The third working group, “Regional Security: Challenges and Threats” dealt with the perspectives of regional coordination in combating new threats and challenges as well as ensuring the security of cross-border infrastructures. The new responsibility of the regional actors for the stabilisation of Afghanistan after the withdrawal of the troops of the Western alliance took a central role here. It became clear that it will not be politically feasible in the foreseeable future to implement a foreign system in Afghan society. Instead, coordinated steps must now be taken to bring about peace within society, negotiations between the various factions and, in particular, to secure the basic humanitarian and social situation of the population in Afghanistan. Uzbekistan’s ambitious policy, which, in addition to domestic reforms, is also oriented towards a new foreign policy with regional aspirations, promises to continue to provide constructive impulses in the near future and thus to make an important contribution to global security.

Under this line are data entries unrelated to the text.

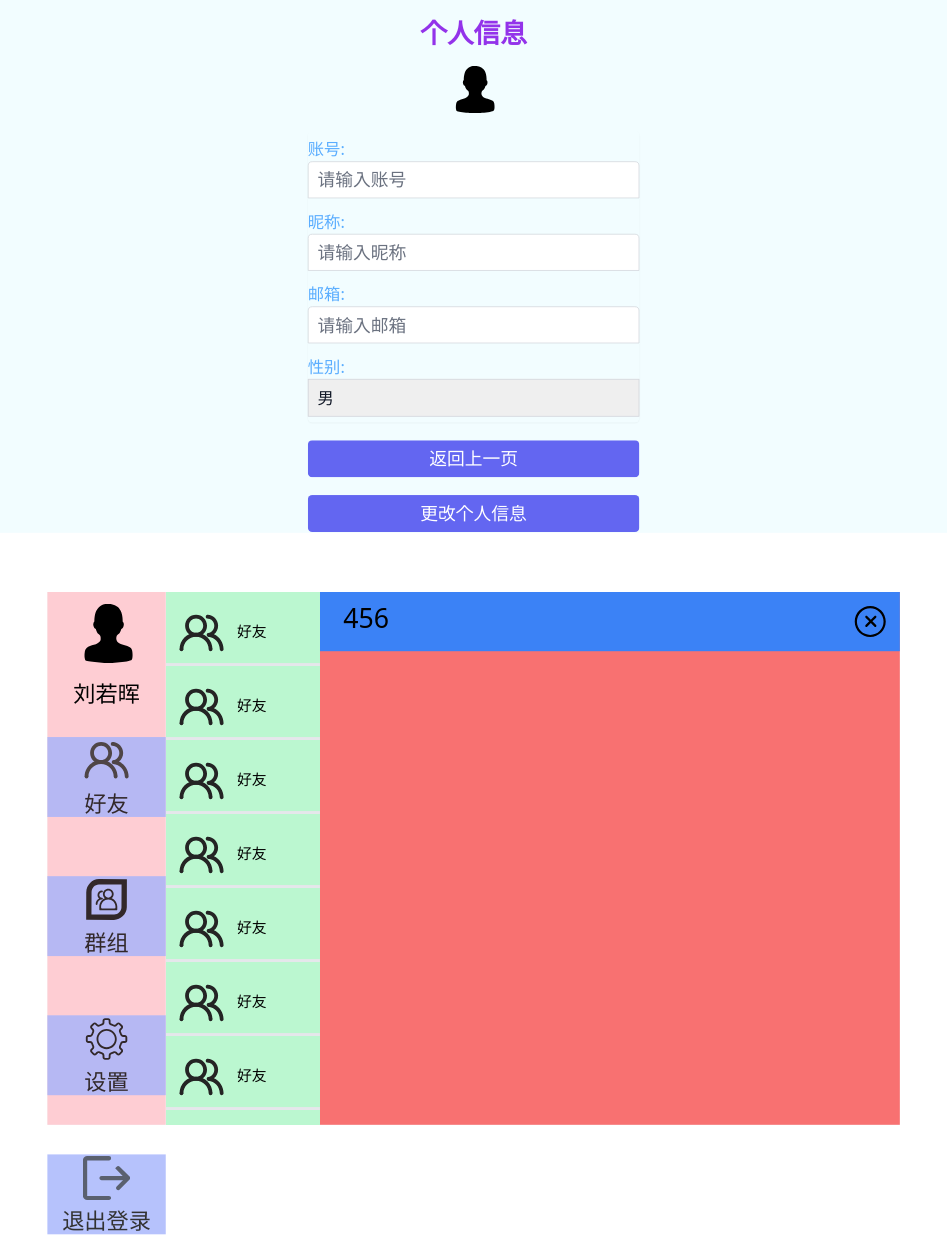
Repository: LiuRuohui/test_the_tailwindcss
Page: /
These files come from the project's save history. The page is drawn as it stood at one moment and after the next save; the edit follows.
The browser window is 1280 px wide. The pictures show the whole page, at 74% of full size.
The project was rebuilt for these pictures with package versions that can differ from the ones it lists, and the page was loaded fresh each time. Also part of the build but not shown: vite.config.js, src/components/WelcomingPage.vue, src/components/HelloWorld.vue.

Above is the page before, as saved 2022-03-14 21:44:46.

### src/App.vue
<script setup>
import WelcomingPage from "./components/WelcomingPage.vue"
import RegisterPage from "./components/RegisterPage.vue"
import LoginPage from "./components/LoginPage.vue";
import ForgetPasswd from "./components/ForgetPasswd.vue";
import HelloWorld from "./components/HelloWorld.vue";
import UpdateInformation from "./components/UpdateInformation.vue";
import ShowInformation from "./components/ShowInformation.vue";
import MainPage from "./components/MainPage.vue";
</script>

<template>
<!--<WelcomingPage class="page"></WelcomingPage>
<RegisterPage class="page"></RegisterPage>
<LoginPage class="page"></LoginPage>
<ForgetPasswd class="page"></ForgetPasswd>
<UpdateInformation class="page"></UpdateInformation>  -->
<ShowInformation class="page"></ShowInformation>
<MainPage class="page"></MainPage>

</template>

<style>
.page{
    height: 100vh;
    background-color:hsla(190, 100%, 95%, 0.5)
}
</style>

### src/index.css
@tailwind base;
@tailwind components;
.inputFrame {
    @apply appearance-none rounded-none relative block w-full px-3 py-2 border border-gray-300 placeholder-gray-500 text-gray-900
}

.inputFrame:focus {
    @apply outline-none border-indigo-500 z-10 inline-block px-5 py-3 rounded-lg shadow-lg
}

.btn {
    @apply relative flex w-full justify-center py-2 border border-transparent font-medium rounded-md text-white bg-indigo-500
}

.btn:hover {
    @apply bg-indigo-700
}

.btn:focus {
    @apply outline-none ring-2 ring-offset-2 ring-indigo-400
}

@tailwind utilities;
@layer components {
    .card {
        background-color: theme('colors.blue.500');
        border-radius: theme('borderRadius.lg');
        padding: theme('spacing.6');
        box-shadow: theme('boxShadow.xl');
    }
    /* ... */
}

### src/components/RegisterPage.vue
<template>
<div class="flex items-center justify-center py-8 sm:px-6 lg:px-8">
    <div class="sm:max-w-xl sm:object-center sm:object-cover w-full mt-4">
        <div>
            <h2 class="mt-6 text-center sm:text-4xl font-extrabold text-purple-600">注册</h2>
        </div>
        <div class="object-center mt-4">
            <img class="h-16 w-1/2 mx-auto" src="../assets/用户.svg" alt="这里有一张图片">
        </div>
    <div>
      <div class="rounded-md shadow-sm sm:text-xl">
        <div class="py-2 font">
          <label for="account">账号:</label>
          <input id="account" name="account" type="account" autocomplete="name" required class="inputFrame rounded-t-md  sm:text-xl" placeholder="请输入账号">
        </div>
        <div class="py-2 font">
          <label for="passwd">密码:</label>
          <input id="passwd" name="passwd" type="password" autocomplete="current-password" required class="inputFrame rounded-b-md  sm:text-xl" placeholder="请输入密码">
        </div>
        <div class="py-2 font">
          <label for="passwd">再次输入密码:</label>
          <input id="repeated-passwd" name="repeated-passwd" type="password" autocomplete="current-password" required class="inputFrame rounded-b-md sm:text-xl" placeholder="请再次输入密码">
        </div>
      </div>

      <div class="flex items-center justify-between mt-4">
        <div class="text-sm sm:text-xl">
          <a href="#" class="font-medium text-indigo-800 hover:text-indigo-500 opacity-80" @click="seeFunctions"> 查看我们的功能 </a>
        </div>
        <div class="flex items-center">
          <input id="remember-me" name="remember-me" type="checkbox" class="h-4 w-4 text-indigo-600 focus:ring-indigo-500 border-gray-300 rounded">
          <label for="remember-me" class="ml-2 block sm:text-xl text-gray-600 opacity-80"> 同意隐私协议 </label>
        </div>
      </div>
      <div class="sm:text-xl sm:mt-8">
        <input value="重置" type="reset" @click="reset" class="btn group sm:text-2xl text-center">
        <br>
        <input @click="submit" type="submit" class="btn group sm:text-2xl"><br>
      </div>
    </div>
    </div>
</div>
</template>

<script setup>
function submit(){
  let name = document.getElementById("passwd").value
  let repeated_name = document.getElementById("repeated-passwd").value
  if(name !== repeated_name){
    alert('两次密码不一致！')
  }else {
    alert('提交数据注册 注册成功返回警示框 注册失败返回原因')
  }
}

function seeFunctions(){
  alert("See functions")
}

function reset() {
  var confirmation = confirm('确定要重置数据吗？')
  if(confirmation == true){
    alert('你表单没了')
  }
}

</script>

<style>
.font{
  color:hsla(210, 100%, 60%, 0.8)
}
</style>

### src/components/LoginPage.vue
<template>
<div class="min-h-full flex items-center justify-center py-12 px-4 sm:px-6 lg:px-8">
  <div class="max-w-md w-full">
    <div>
      <h2 class="mt-6 text-center sm:text-4xl font-extrabold text-purple-600">登录</h2>
    </div>
    <div class="object-center sm:mt-8">
            <img class="h-16 w-1/2 mx-auto" src="../assets/用户.svg" alt="这里有一张图片">
        </div>
    <div class="space-y-6">
      <input type="hidden" name="remember" value="true">
      <div class="rounded-md shadow-sm">
        <div class="py-2 font">
          <label for="account">账号:</label>
          <input id="account" name="account" type="account" autocomplete="name" required class="inputFrame rounded-t-md  sm:text-xl" placeholder="请输入账号">
        </div>
        <div class="py-2 font">
          <label for="passwd">密码:</label>
          <input id="passwd" name="passwd" type="password" autocomplete="current-password" required class="inputFrame rounded-b-md  sm:text-xl" placeholder="请输入密码">
        </div>
      </div>

      <div class="flex items-center justify-between">
        <div class="flex items-center">
          <input id="remember-me" name="remember-me" type="checkbox" class="h-4 w-4 text-indigo-600 focus:ring-indigo-500 border-gray-300 rounded">
          <label for="remember-me" class="ml-2 block text-sm sm:text-2xl text-gray-600 opacity-90"> 记住我</label>
        </div>

        <div class="text-sm">
          <a href="#" class="font-medium sm:text-2xl text-indigo-400 hover:text-indigo-500"> 忘记密码? </a>
        </div>
      </div>

      <div>
        <button @click="submit" class="btn group sm:text-2xl">
          登录
        </button>
      </div>
    </div>
  </div>
</div>
</template>

<script setup>
function submit(){
  alert('登录')
}

</script>

<style>
.font{
  color:hsla(210, 100%, 60%, 0.8);
  font-size: 22px;
}
</style>

### src/components/ForgetPasswd.vue
<template>
<div class="flex items-center justify-center py-12 px-4 sm:px-6 lg:px-8c">
    <div class="sm:max-w-xl sm:object-center sm:object-cover w-full space-y-8">
        <div>
            <h2 class="mt-6 text-center sm:text-3xl font-extrabold text-purple-600">忘记密码</h2>
        </div>
        <div>
            <img class="h-16 w-1/2 mx-auto" src="../assets/用户.svg" alt="这里有一张图片">
        </div>
      <div class="rounded-md shadow-sm sm:text-xl">
        <div class="py-4 font">
          <label for="email-address sm:text-2xl">邮箱</label>
          <input id="email-address" name="email" type="email" autocomplete="email" required class="inputFrame rounded-t-md  sm:text-2xl" placeholder="请输入邮箱">
        </div>
      </div>
      <div class="sm:text-2xl sm:mt-8">
          <button @click="sendEmail" class="btn group sm:text-2xl">确认</button>
      </div>
    </div>
</div>
</template>

<script setup>
function sendEmail(){
    var name = document.getElementById("email-address").value;
    if(!isEmail(name)){
        alert('邮箱格式不正确！请重新输入！')
    }else{
        var confirmation = confirm('确认忘记密码？点击确认之后系统会将密码发到您的邮箱！')
        if(confirmation == true){
        alert('请查收邮箱！')
        }
    }
}
function isEmail(str){
    var reg = /^([a-zA-Z0-9_-])+@([a-zA-Z0-9_-])+(.[a-zA-Z0-9_-])+/
    return reg.test(str)
}
</script>

<style>
.font{
  color:hsla(210, 100%, 60%, 0.8)
}
</style>

### src/components/UpdateInformation.vue
<template>
<div class="min-h-full flex items-center justify-center py-8 px-4 sm:px-6 lg:px-8">
  <div class="max-w-md w-full">
    <div>
      <h2 class="mt-6 text-center sm:text-4xl font-extrabold text-purple-600">更改信息</h2>
    </div>
    <div class="mt-4">
        <img class="h-16 w-1/2 mx-auto" src="../assets/用户.svg" alt="这里有一张图片">
    </div>
    <div class="space-y-6">
      <input type="hidden" name="remember" value="true">
      <div class="rounded-md shadow-sm -space-y-px">
        <div class="pb-2 font">
          <label for="account">账号:</label>
          <input id="account" name="account" type="account" autocomplete="account" required class="inputFrame rounded-t-md  sm:text-2xl" placeholder="请输入账号">
        </div>
        <div class="py-2 font">
          <label for="nickname">昵称:</label>
          <input id="nickname" name="nickname" type="nickname" autocomplete="nickname" required class="inputFrame rounded-t-md  sm:text-2xl" placeholder="请输入昵称">
        </div>
        <div class="py-2 font">
          <label for="email-address">邮箱:</label>
          <input id="email-address" name="email" type="email" autocomplete="email" required class="inputFrame rounded-t-md  sm:text-2xl" placeholder="请输入邮箱">
        </div>
        <div class="py-2 font">
            <label for="sex">性别:</label>
            <select name="性别" class="inputFrame">
                <option value="male">男</option>
                <option value="female">女</option>
            </select>
        </div>
        <div class="py-2 font">
          <label for="passwd">密码:</label>
          <input id="passwd" name="passwd" type="password" autocomplete="current-password" required class="inputFrame rounded-b-md  sm:text-2xl" placeholder="请输入密码">
        </div>
        <div class="py-2 font">
          <label for="passwd">请再次输入密码:</label>
          <input id="passwd" name="passwd" type="password" autocomplete="current-password" required class="inputFrame rounded-b-md  sm:text-2xl" placeholder="请再次输入密码">
        </div>
      </div>

      <div>
        <button @click="submit" class="btn group sm:text-2xl">
          更改
        </button>
      </div>
    </div>
  </div>
</div>
</template>

<script setup>
function submit() {
  alert(123)
}
</script>

<style>
.font{
  color:hsla(210, 100%, 60%, 0.8);
  font-size: 22px;
}
</style>

### src/components/ShowInformation.vue
<template>
<div class="min-h-full flex items-center justify-center py-8 px-4 sm:px-6 lg:px-8">
  <div class="max-w-md w-full">
    <div>
      <h2 class="mt-6 text-center sm:text-4xl font-extrabold text-purple-600">个人信息</h2>
    </div>
    <div class="mt-6">
        <img class="h-16 w-1/2 mx-auto" src="../assets/用户.svg" alt="这里有一张图片">
    </div>
    <div class="space-y-6">
      <input type="hidden" name="remember" value="true">
      <div class="rounded-md shadow-sm -space-y-px">
        <div class="py-2 font">
          <label for="account">账号:</label>
          <input id="account" name="account" type="account" autocomplete="account" required class="inputFrame rounded-t-md  sm:text-2xl" placeholder="请输入账号">
        </div>
        <div class="py-2 font">
          <label for="nickname">昵称:</label>
          <input id="nickname" name="nickname" type="nickname" autocomplete="nickname" required class="inputFrame rounded-t-md  sm:text-2xl" placeholder="请输入昵称">
        </div>
        <div class="py-2 font">
          <label for="email-address">邮箱:</label>
          <input id="email-address" name="email" type="email" autocomplete="email" required class="inputFrame rounded-t-md  sm:text-2xl" placeholder="请输入邮箱">
        </div>
        <div class="py-2 font">
            <label for="sex">性别:</label>
            <select name="性别" class="inputFrame">
                <option value="male">男</option>
                <option value="female">女</option>
            </select>
        </div>
      </div>
      <div>
        <button @click="returnPage" class="btn group sm:text-2xl">
          返回上一页
        </button>
      </div>
      <div>
        <button @click="updateInformation" class="btn group sm:text-2xl">
          更改个人信息
        </button>
      </div>
    </div>
  </div>
</div>
</template>

<script setup>
function returnPage() {

}
function updateInformation() {

}
</script>

<style>
.font{
  color:hsla(210, 100%, 60%, 0.8);
  font-size: 22px;
}
</style>

### src/components/MainPage.vue
<template>
<div class="flex flex-row sm:mx-16 sm:my-20 sm:text-xl ">
    <div class="sm:basis-40 bg-rose-200">
        <div class="grid grid-rows-3 sm:gap-6 gap-3">
            <div class="row-span-2">
                <img src="../assets/用户.svg" alt="" class="mt-2 sm:mt-4 h-20 w-2/3 mx-auto">
            </div>
            <div class="sm:text-3xl text-center m-auto">{{nickname}}</div>
            <div class="grid grid-rows-4 gap-20 mt-4 ">
                <div class="bg-indigo-300 opacity-80" @click="gotoFriends">
                    <img src="../assets/好友.svg" alt="好友" class="h-16 m-auto">
                    <p class="sm:text-3xl text-xl text-center mt-2">好友</p>
                </div>
                <div class="bg-indigo-300 opacity-80" @click="gotoGroups">
                    <img src="../assets/群组.svg" alt="群组" class="h-16 m-auto">
                    <p class="sm:text-3xl text-xl text-center mt-2">群组</p>
                </div>
                <div class="bg-indigo-300 opacity-80" @click="settings">
                    <img src="../assets/设置.svg" alt="设置" class="h-16 m-auto">
                    <p class="sm:text-3xl text-xl text-center mt-2">设置</p>
                </div>
                <div class="bg-indigo-300 opacity-80" @click="Logout">
                    <img src="../assets/退出.svg" alt="退出" class="h-16 m-auto">
                    <p class="sm:text-3xl text-xl text-center mt-2">退出登录</p>
                </div>
            </div>
        </div>
    </div>

    <div class="sm:basis-52 bg-green-200 overflow-auto">
        <div v-for="friend in friends.name" class="my-4 sm:text-xl ">
            <img src="../assets/好友.svg" alt="好友" class="h-16 my-2 ml-4 inline-block">
            <span class="sm:text-xl p-4">好友</span>
            <hr class="border-2">
        </div>
    </div>

    <div class="sm:flex-1 bg-red-400">
        <div class="bg-blue-500 h-20">
            <div class="sm:text-4xl float-left h-20 mt-4 ml-8">{{friends.name[1]}}</div>
            <div class="inline-block float-right"><img src="../assets/关闭按钮.svg" alt="关闭按钮" class="h-12 mt-4 mr-4"></div>
        </div>
        <div class="">

        </div>
    </div>
</div>
</template>

<script setup>
import {ref,reactive} from "vue"
const nickname = ref('刘若晖')

const friends = reactive({
    name:['123','456','789','','','','','','','','','','','','','','','','',''],
    message:[],
})

const groups = reactive({})

function settings(){
    alert('你点击了设置')
}

function gotoFriends(){
    alert('显示好友列表')
}

function gotoGroups(){
    alert('显示群组列表')
}

function Logout(){
    var choose = confirm('退出登录!')
    if(choose == true){
        alert('退出登录，返回登录界面')
    }else{
        alert('111')
    }
}
</script>

<style>
</style>

### tailwind.config.js
module.exports = {
    content: [
        "./index.html",
        "./src/**/*.{vue,js,ts,jsx,tsx}",
    ],
    theme: {
        extend: {},
    },
    variants: {
        backgroundColor: ['responsive', 'hover', 'focus', 'active']
    },
    plugins: [],
}

Loaded but not shown: index.html (common file); src/main.js (common file)

After the next save:
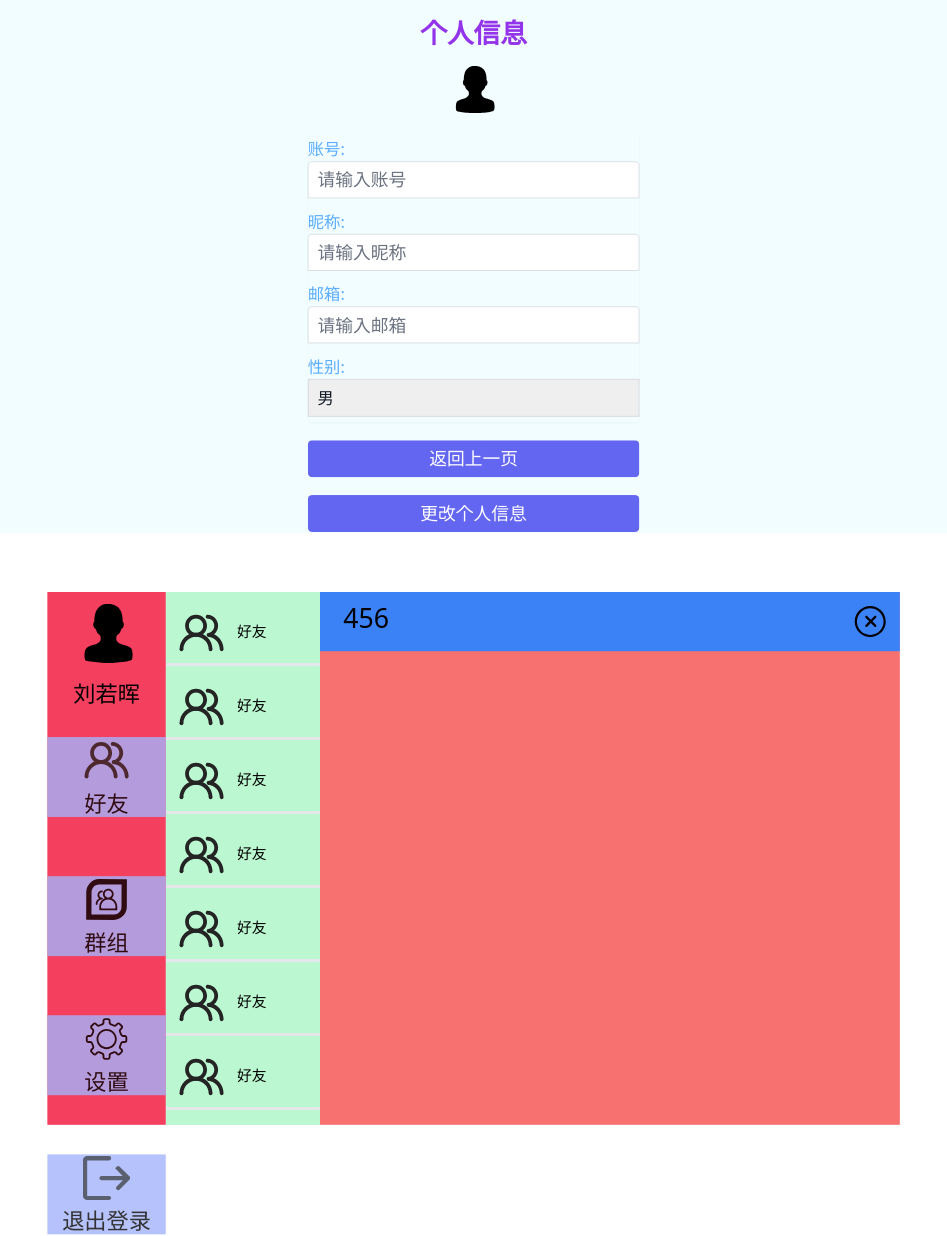
Saved 14 s later.
--- a/src/components/MainPage.vue
+++ b/src/components/MainPage.vue
@@ -1,6 +1,6 @@
 <template>
 <div class="flex flex-row sm:mx-16 sm:my-20 sm:text-xl ">
-    <div class="sm:basis-40 bg-rose-200">
+    <div class="sm:basis-40 bg-rose-500">
         <div class="grid grid-rows-3 sm:gap-6 gap-3">
             <div class="row-span-2">
                 <img src="../assets/用户.svg" alt="" class="mt-2 sm:mt-4 h-20 w-2/3 mx-auto">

In the closing plenary of the conference, Foreign Minister Abdulaziz Kamilov summed up the central results of the meeting. In addition to the numerous concrete agreements, meetings and informal exchanges on the sidelines of the official events, this conference can rightly be called a milestone in the revival of international relations after the outbreak of the Corona pandemic. This high-level, world-class conference and the creation of the International Institute of Central Asia illustrate Uzbekistan’s willingness to promote close regional and inter-regional relations in all respects, to strengthen multilateral dialogue and to address the key issues of the day in a constructive and forward-looking manner. It will remain a key achievement of President Shavkat Mirziyoyev in 2021 to have brought together the policymakers not only of Central and South Asia but also of wider global and regional powers, to the table to re-address the many other pressing policy issues beyond pandemic control.
The fact that this conference was not held in Washington or Brussels, but in the heart of Central Asia, also opens up a clear view of the reality of the polycentric world order and the preferences of the actors shaping it. China, Russia, India, the states of Central Asia and the Arab world together represent a solid majority of the world’s population in both demographic and economic terms. Germany and Europe are recommended to play a stronger role in such initiatives at the level of political decision-makers if they do not want to lose their cultural and economic capital in the region and continue to play a role in the new global policy-making centres of the multipolar world.
This monitoring article is an external contribution provided by the German scholar and researcher Urs Unkauf who attended the Conference in Tashkent. The opinion and views expressed in this article are those of the author and do not necessarily reflect the official policy or position of ASRIE Analytica. Any content provided by external experts and authors are of their opinion and are not intended to malign any religion, ethnic group, club, organization, company, individual or anyone or anything. For more information, geopolitical analysis or risk assessments about Central and South Asia, please contact our team at email@example.com.